On my first day I stuck to Bandra, the suburb where I was staying about 30 minutes north of Mumbai central by train. I strolled down the promenade which faces the ocean, I visited Mount Mary Church, a beautiful structure. It was here that I first experienced the phenomenon of people wanting to take pictures with you just because you are white. This family didn’t ask so it took me by surprise, children started sitting next to me on both sides and I thought they wanted talk, then they put a baby on my lap and their father took a few pictures. Seeing this, two groups of teenagers who had been eyeing me came over and seized the opportunity for a photo as well. By the end of the day I had been in photos with around 8 different groups of people, and I could tell many just didn’t dare to ask.
I explored the ruins of the Castella de Aguada, also known as the Bandra fort, which was built by the Portuguese in 1690. Unfortunately barely anything remains, but the location strategic for its position at the tip of Bandra, guarding the waterway with Mumbai on the other side and a correspondingly splendid view, has become a very popular lover’s point for couples to enjoy some relative privacy away from their families.
Next I wandered the neighborhood, paying attention to big roads to get an idea of how to navigate them. As you may know, crossing the road in India is chaos. Pedestrians cross the road at any point and at any time. Since there is so much traffic and cars largely ignore any rules, waiting for the vehicles to stop is pretty futile. Subsequently people are forced to walk in front of fast moving cars and rickshaws which proceed to nimbly weave around the vulnerable pedestrians. The first few times you do this you are convinced it might be your last, you deeply suspect that each street corner suffers a few casualties each day and that the hapless inexperienced American is next. Yet within a few days it really becomes easy. Riding in rickshaws and witnessing their incredible maneuvering abilities also inspires confidence that they can in fact hurtle around you as they fly down the road and you inch across.
When I wanted a break from the hustle and bustle of the main streets I began exploring the small market streets that lie behind them. Predictably the markets are a wonderful sight full of color, exotic fruits and tons of food that looks great but you know you probably shouldn’t eat. The smell would probably be great if it wasn’t Mumbai were the omnipresent odor of garbage tends to overpower the aroma of spices and grills. In the market I soon discovered the flip-side of the photo with a white guy experience, many Indians just want a foreigner to take a photo of them. Thirty minutes in to my stroll a boy came up to me and requested in fragmented English that I photograph him with his dog. I was looking for good photographic opportunities and was happy to oblige. I was instantly surprised at the size of the dog he was pulling out of a dark cage. I wondered how much food this pet consumed. As it emerged and he hugged it I saw that it was in fact a goat.

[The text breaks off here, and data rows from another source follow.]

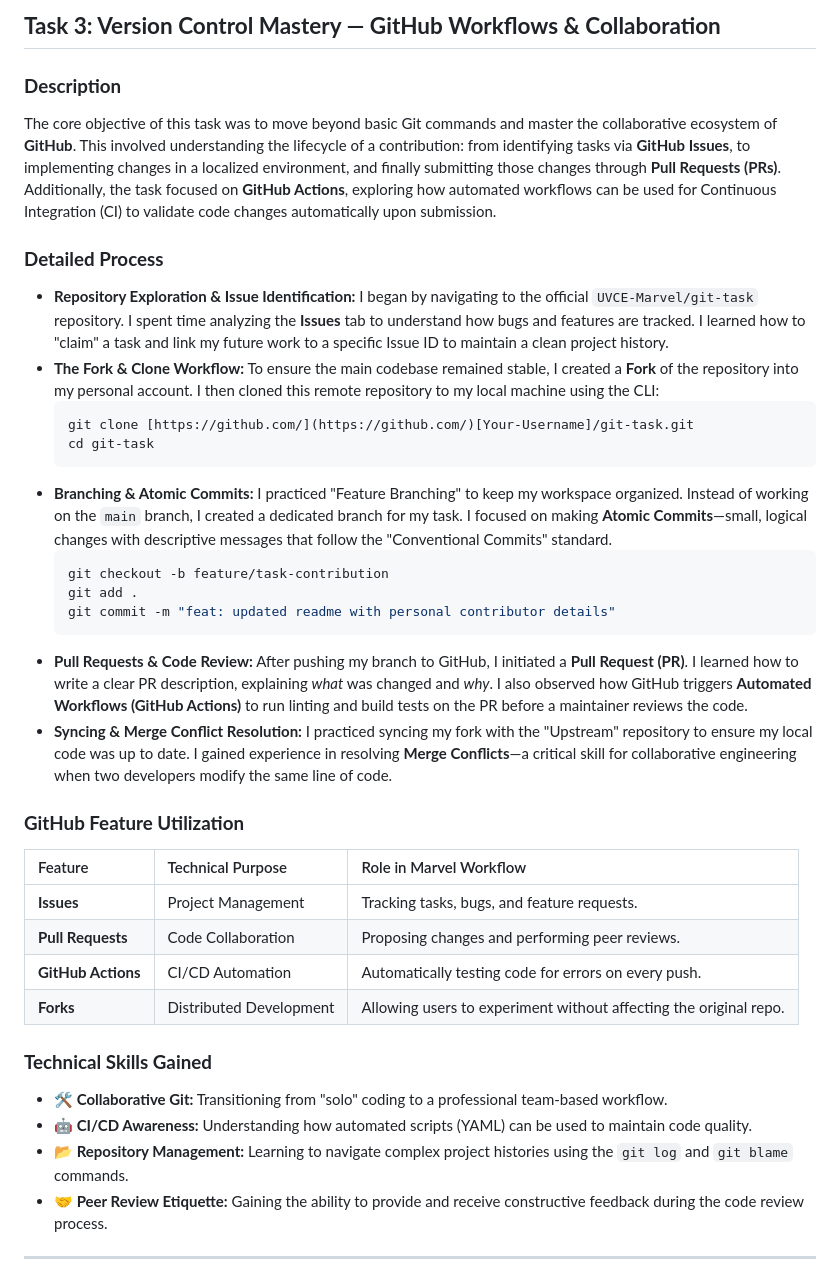
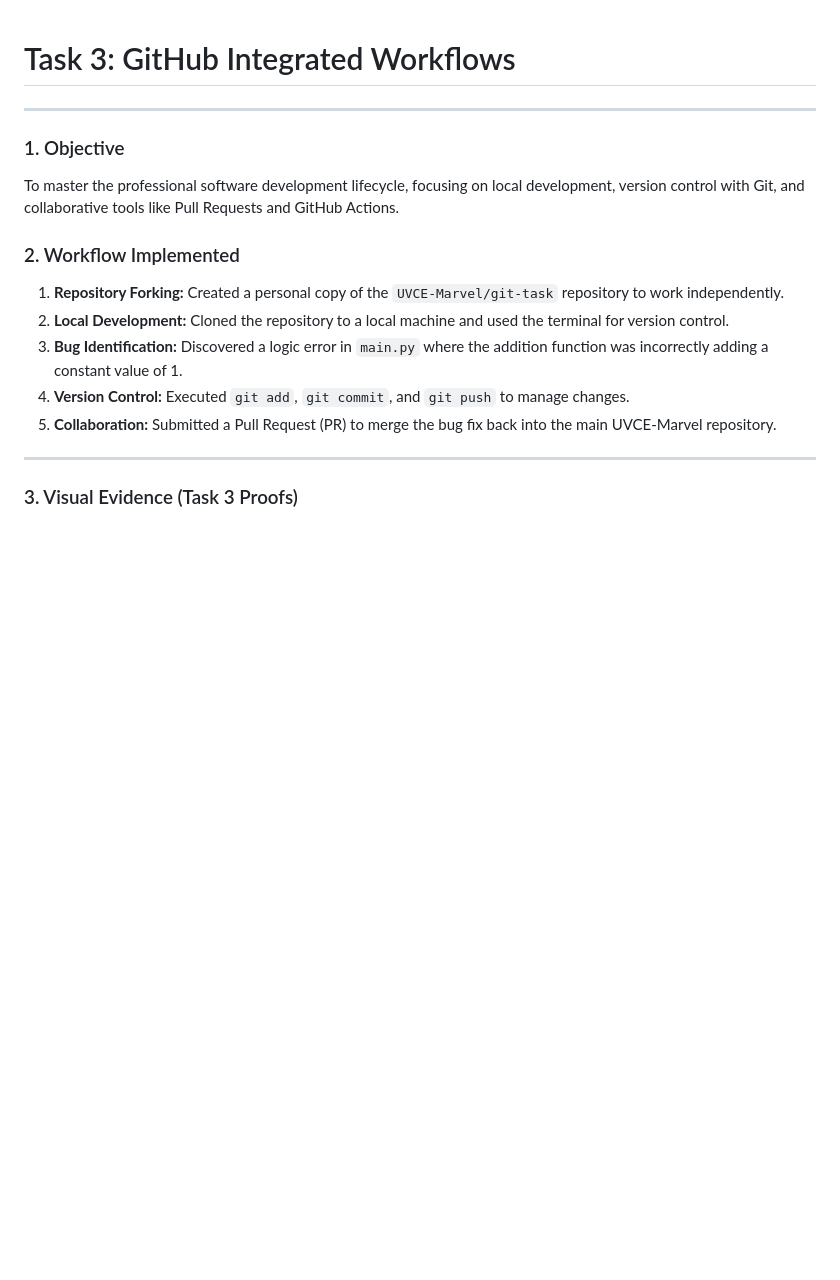
Before and after one commit to anvitapranjal18-glitch/Marvel_Induction_2026, a Markdown page: Task_03.md, the part around one of its changes. Rendered like a GitHub page; blank space fills up the shorter version.

Commit message:
Completed Task 3 Documentation

````diff
--- a/Task_03.md
+++ b/Task_03.md
@@ -1,40 +1,18 @@
-## **Task 3: Version Control Mastery — GitHub Workflows & Collaboration**
-
-### **Description**
-
-The core objective of this task was to move beyond basic Git commands and master the collaborative ecosystem of **GitHub**. This involved understanding the lifecycle of a contribution: from identifying tasks via **GitHub Issues**, to implementing changes in a localized environment, and finally submitting those changes through **Pull Requests (PRs)**. Additionally, the task focused on **GitHub Actions**, exploring how automated workflows can be used for Continuous Integration (CI) to validate code changes automatically upon submission.
-
-### **Detailed Process**
-
-- **Repository Exploration & Issue Identification:** I began by navigating to the official `UVCE-Marvel/git-task` repository. I spent time analyzing the **Issues** tab to understand how bugs and features are tracked. I learned how to "claim" a task and link my future work to a specific Issue ID to maintain a clean project history.
-- **The Fork & Clone Workflow:** To ensure the main codebase remained stable, I created a **Fork** of the repository into my personal account. I then cloned this remote repository to my local machine using the CLI:
-  ```bash
-  git clone [https://github.com/](https://github.com/)[Your-Username]/git-task.git
-  cd git-task
-  ```
-- **Branching & Atomic Commits:** I practiced "Feature Branching" to keep my workspace organized. Instead of working on the `main` branch, I created a dedicated branch for my task. I focused on making **Atomic Commits**—small, logical changes with descriptive messages that follow the "Conventional Commits" standard.
-  ```bash
-  git checkout -b feature/task-contribution
-  git add .
-  git commit -m "feat: updated readme with personal contributor details"
-  ```
-- **Pull Requests & Code Review:** After pushing my branch to GitHub, I initiated a **Pull Request (PR)**. I learned how to write a clear PR description, explaining _what_ was changed and _why_. I also observed how GitHub triggers **Automated Workflows (GitHub Actions)** to run linting and build tests on the PR before a maintainer reviews the code.
-- **Syncing & Merge Conflict Resolution:** I practiced syncing my fork with the "Upstream" repository to ensure my local code was up to date. I gained experience in resolving **Merge Conflicts**—a critical skill for collaborative engineering when two developers modify the same line of code.
-
-### **GitHub Feature Utilization**
-
-| Feature            | Technical Purpose       | Role in Marvel Workflow                                           |
-| :----------------- | :---------------------- | :---------------------------------------------------------------- |
-| **Issues**         | Project Management      | Tracking tasks, bugs, and feature requests.                       |
-| **Pull Requests**  | Code Collaboration      | Proposing changes and performing peer reviews.                    |
-| **GitHub Actions** | CI/CD Automation        | Automatically testing code for errors on every push.              |
-| **Forks**          | Distributed Development | Allowing users to experiment without affecting the original repo. |
-
-### **Technical Skills Gained**
-
-- **🛠️ Collaborative Git:** Transitioning from "solo" coding to a professional team-based workflow.
-- **🤖 CI/CD Awareness:** Understanding how automated scripts (YAML) can be used to maintain code quality.
-- **📂 Repository Management:** Learning to navigate complex project histories using the `git log` and `git blame` commands.
-- **🤝 Peer Review Etiquette:** Gaining the ability to provide and receive constructive feedback during the code review process.
+# Task 3: GitHub Integrated Workflows
 
 ---
+
+### 1. Objective
+To master the professional software development lifecycle, focusing on local development, version control with Git, and collaborative tools like Pull Requests and GitHub Actions.
+
+### 2. Workflow Implemented
+1.  **Repository Forking:** Created a personal copy of the `UVCE-Marvel/git-task` repository to work independently.
+2.  **Local Development:** Cloned the repository to a local machine and used the terminal for version control.
+3.  **Bug Identification:** Discovered a logic error in `main.py` where the addition function was incorrectly adding a constant value of 1.
+4.  **Version Control:** Executed `git add`, `git commit`, and `git push` to manage changes.
+5.  **Collaboration:** Submitted a Pull Request (PR) to merge the bug fix back into the main UVCE-Marvel repository.
+
+---
+
+### 3. Visual Evidence (Task 3 Proofs)
+
````
Also changed, not shown: other parts of Task_03.md (+23 -0 lines), Marvel-github.jpg (added), marvel github-2.jpg (added), marvel github-3.jpg (added), 1 other file.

I concluded my evening by having a drink with the boy’s mother. She offered water which I kindly declined. I requested a soda instead, because I knew it would be sealed and safe. She then recommended a ginger soda. I thought I remembered enjoying ginger beer, a drink similar to root beer, so I agreed. She brought the drink and I opened it and took a big gulp. It was sweeter than I expected and then it hit me in the face. The ginger was extremely strong and gave the soda a shocking spicy heat to it. I did not see that coming, I had never tried or heard of a soda with a spicy hot kick to it. It wasn’t bad, it was just a monumental surprise. In any case I was thirsty so I savored the drink, thanked the family and strolled home, taking a few last pictures along the way.